The Lisping Dog is a blog by artist and photographer Danica Barreau, covering a wide range of passions such dogs, food, art, photography, and the proper use of the Oxford comma.


In order to create the best portrait of your pet as possible, I need good reference photographs. Obviously, not everyone has access to a professional pet photographer (although, if you’re in Central Ohio, you have ME!) or a fancy camera. That’s absolutely fine. Here are a couple tips and tricks to get good results.


If you’re taking your pictures outside, try to stay out of bright sunshine that will cause harsh shadows. An overcast day is the perfect time to take reference photos! Early morning or late afternoon, when the sun is no longer at its peak, is also a great time. If it is sunny, move your subject into the shadows of something solid, like a building or fence. Put the sun behind you so that your subject is well and evenly lit. 

Don’t take photographs under a tree in bright sunshine or you’ll get “dappled” shade and your subject will have bright and dark spots everywhere! That is very hard to edit correctly.


Try to find as much natural light as possible, like a big window. Have your subject face the window so that you have your back to it or one shoulder and they get all the light or 3/4s of it on their face. If the light is behind them, it will be difficult to get detail in the shadows.

Don’t take photographs at night, where you rely on indoor lighting. It’s the most difficult lighting ever – cameras struggle to get detail in the shadows, incandescent lighting makes everything a weird yellow. If you can, wait until the next day.



The best portraits create an intimacy between the viewer and the subject. That means you have to get to eye-level.



Camera lenses create distortion the closer you are to your subject. That’s how you get some of those “big nose” portraits. Step back a few paces to take your pictures.



While seeing your subject’s beautiful eyes is definitely a positive, you don’t necessarily need a portrait of them staring at you all the time. It’s OK if your subject is looking off into the distance. The trick is to make sure it looks deliberate. So that they’re not just looking slightly over your shoulder but really looking off at an angle. My Finch has a very distinctive aquiline nose so I like portraits of him with a ¾ profile.

If you want direct eye contact, choose a toy or a treat and hold it right above the lens of your camera/phone. This works better than calling their names because they usually get up to come see you!



If you’d like to have more than one subject in your portrait, please PLEASE take reference photos of them in the same light and from the same angle. They don’t all have to be in the same shot at the same time – we all know how difficult it is to get them all to pose simultaneously! I’m more than happy to composite them into one portrait.

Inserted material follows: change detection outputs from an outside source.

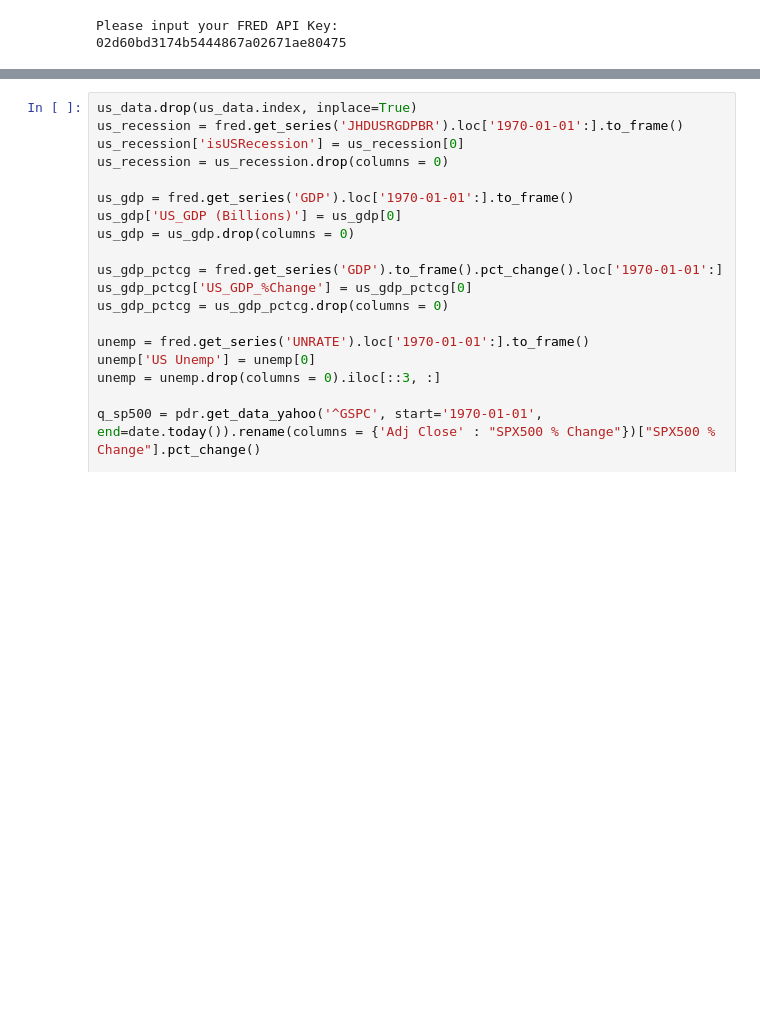
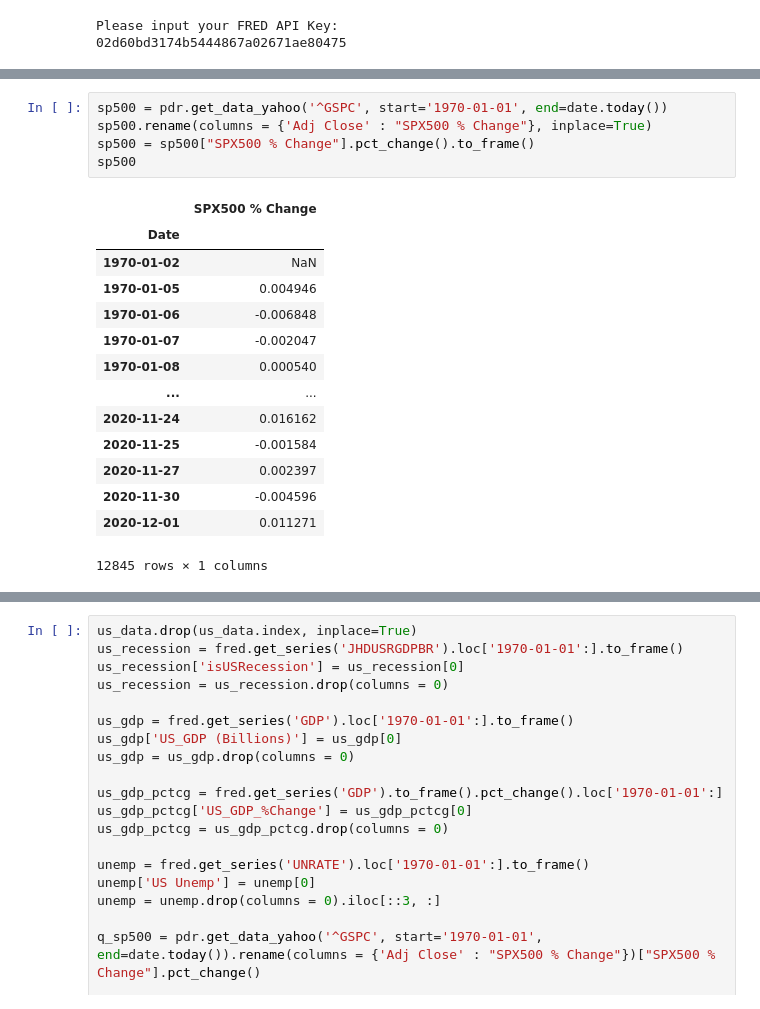
Before and after one commit to AvaneeshKolluri/MacroPredictionsProject, a Jupyter notebook: Project 2.ipynb, the cells around one changed output, grey strips where cells are left out. Cells and saved outputs as stored; diff of their text form; blank space fills up the shorter version.

```diff
--- a/Project 2.ipynb
+++ b/Project 2.ipynb
@@ -28,0 +165,20 @@ Please input your FRED API Key:
+# %%
+sp500 = pdr.get_data_yahoo('^GSPC', start='1970-01-01', end=date.today())
+sp500.rename(columns = {'Adj Close' : "SPX500 % Change"}, inplace=True)
+sp500 = sp500["SPX500 % Change"].pct_change().to_frame()
+sp500
+# %% [output]
+|  | SPX500 % Change |
+| Date |  |
+| 1970-01-02 | NaN |
+| 1970-01-05 | 0.004946 |
+| 1970-01-06 | -0.006848 |
+| 1970-01-07 | -0.002047 |
+| 1970-01-08 | 0.000540 |
+| ... | ... |
+| 2020-11-24 | 0.016162 |
+| 2020-11-25 | -0.001584 |
+| 2020-11-27 | 0.002397 |
+| 2020-11-30 | -0.004596 |
+| 2020-12-01 | 0.011271 |
+12845 rows × 1 columns
```
Also changed, not shown: parts of 18 cells of this notebook.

But it makes the final result so much better if they have the same lighting and angle.


Send me everything. The more pictures, the merrier. Sometimes you have a good pose but their eyes are closed but you have another picture with their eyes open but their tongue out – send them both. Or you have a pose that you like but the color is washed out or has a weird blue cast. But you have another photo that shows the perfect coat color – send them both. Or you have a picture of the scaredy cat but her eyes are super wide open and you like the other one with her eyes partially closed but her chin is missing – send them both. Send them ALL!

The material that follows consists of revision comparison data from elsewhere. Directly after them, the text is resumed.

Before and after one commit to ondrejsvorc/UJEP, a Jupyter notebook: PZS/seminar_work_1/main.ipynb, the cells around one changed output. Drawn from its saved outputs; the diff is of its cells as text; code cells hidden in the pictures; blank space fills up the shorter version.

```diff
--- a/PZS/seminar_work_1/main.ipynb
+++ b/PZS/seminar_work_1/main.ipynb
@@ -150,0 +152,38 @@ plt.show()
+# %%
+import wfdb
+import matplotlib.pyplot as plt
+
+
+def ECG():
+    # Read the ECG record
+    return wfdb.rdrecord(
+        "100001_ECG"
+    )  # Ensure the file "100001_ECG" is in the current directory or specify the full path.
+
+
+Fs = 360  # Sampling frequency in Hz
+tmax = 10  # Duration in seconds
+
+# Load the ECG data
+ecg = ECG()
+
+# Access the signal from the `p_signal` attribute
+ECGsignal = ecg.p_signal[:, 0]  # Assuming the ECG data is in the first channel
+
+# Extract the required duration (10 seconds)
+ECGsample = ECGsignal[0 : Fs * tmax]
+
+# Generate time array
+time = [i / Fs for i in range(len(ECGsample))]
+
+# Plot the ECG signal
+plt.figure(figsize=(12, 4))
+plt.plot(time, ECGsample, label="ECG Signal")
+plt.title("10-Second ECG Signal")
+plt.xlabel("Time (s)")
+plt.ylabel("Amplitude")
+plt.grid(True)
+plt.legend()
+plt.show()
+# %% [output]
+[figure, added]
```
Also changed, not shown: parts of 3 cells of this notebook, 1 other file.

I am a professional photographer with top of the line software. Please don’t edit or add filters to the image. You’d be amazed what I can do with your image right out of the camera/phone. Send it to me with as few edits as possible.

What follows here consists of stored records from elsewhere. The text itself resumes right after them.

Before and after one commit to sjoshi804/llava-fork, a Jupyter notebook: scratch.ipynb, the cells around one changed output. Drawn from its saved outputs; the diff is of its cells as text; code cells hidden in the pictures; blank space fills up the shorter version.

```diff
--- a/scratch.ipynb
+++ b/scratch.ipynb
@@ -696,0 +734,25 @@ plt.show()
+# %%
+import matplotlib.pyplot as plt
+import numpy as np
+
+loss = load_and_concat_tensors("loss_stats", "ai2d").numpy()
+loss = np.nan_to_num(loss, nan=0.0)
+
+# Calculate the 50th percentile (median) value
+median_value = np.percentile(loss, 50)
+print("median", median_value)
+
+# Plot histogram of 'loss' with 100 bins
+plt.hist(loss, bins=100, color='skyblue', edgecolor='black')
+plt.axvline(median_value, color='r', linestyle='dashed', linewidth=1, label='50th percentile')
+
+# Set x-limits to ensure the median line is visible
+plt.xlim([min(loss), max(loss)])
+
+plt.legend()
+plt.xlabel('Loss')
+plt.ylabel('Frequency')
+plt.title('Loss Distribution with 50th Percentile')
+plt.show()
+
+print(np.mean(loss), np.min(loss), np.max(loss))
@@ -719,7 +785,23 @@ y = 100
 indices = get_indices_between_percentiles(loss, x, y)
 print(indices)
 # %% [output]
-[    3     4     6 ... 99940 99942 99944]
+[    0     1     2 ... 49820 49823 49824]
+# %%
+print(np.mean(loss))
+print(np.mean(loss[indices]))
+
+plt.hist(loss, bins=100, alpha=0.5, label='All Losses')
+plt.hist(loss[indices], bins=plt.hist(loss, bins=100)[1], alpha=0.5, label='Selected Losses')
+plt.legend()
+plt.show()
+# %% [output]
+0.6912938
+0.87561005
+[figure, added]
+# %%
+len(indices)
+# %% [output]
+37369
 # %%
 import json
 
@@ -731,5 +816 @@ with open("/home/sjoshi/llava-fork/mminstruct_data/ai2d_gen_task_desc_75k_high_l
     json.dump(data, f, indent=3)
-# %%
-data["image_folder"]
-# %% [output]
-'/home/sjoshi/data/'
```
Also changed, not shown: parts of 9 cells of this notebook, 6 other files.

Cell phone photographs are just fine. Make sure your phone is set to take photographs in as high resolution as the phone is capable. Don’t worry about special settings like “portrait”. We’re just looking for a clear photograph. When you send me the images in email, attach them to the email instead of embedding them (where they pop up in the body of the email – you want to use the little paper clip). I recommend downloading them to your computer and sending them that way. If you send them directly from your phone, many email programs will compress the images to make them a smaller file size. I want as many pixels as I can get!


*If you have a professional photograph of your pet that you would like me to paint, you will need to get written permission from the photographer.

** If you live in Central Ohio, I offer a reduced session fee to take reference photographs of your pets for paintings. No big equipment or backdrops – just me, a camera, and my experience.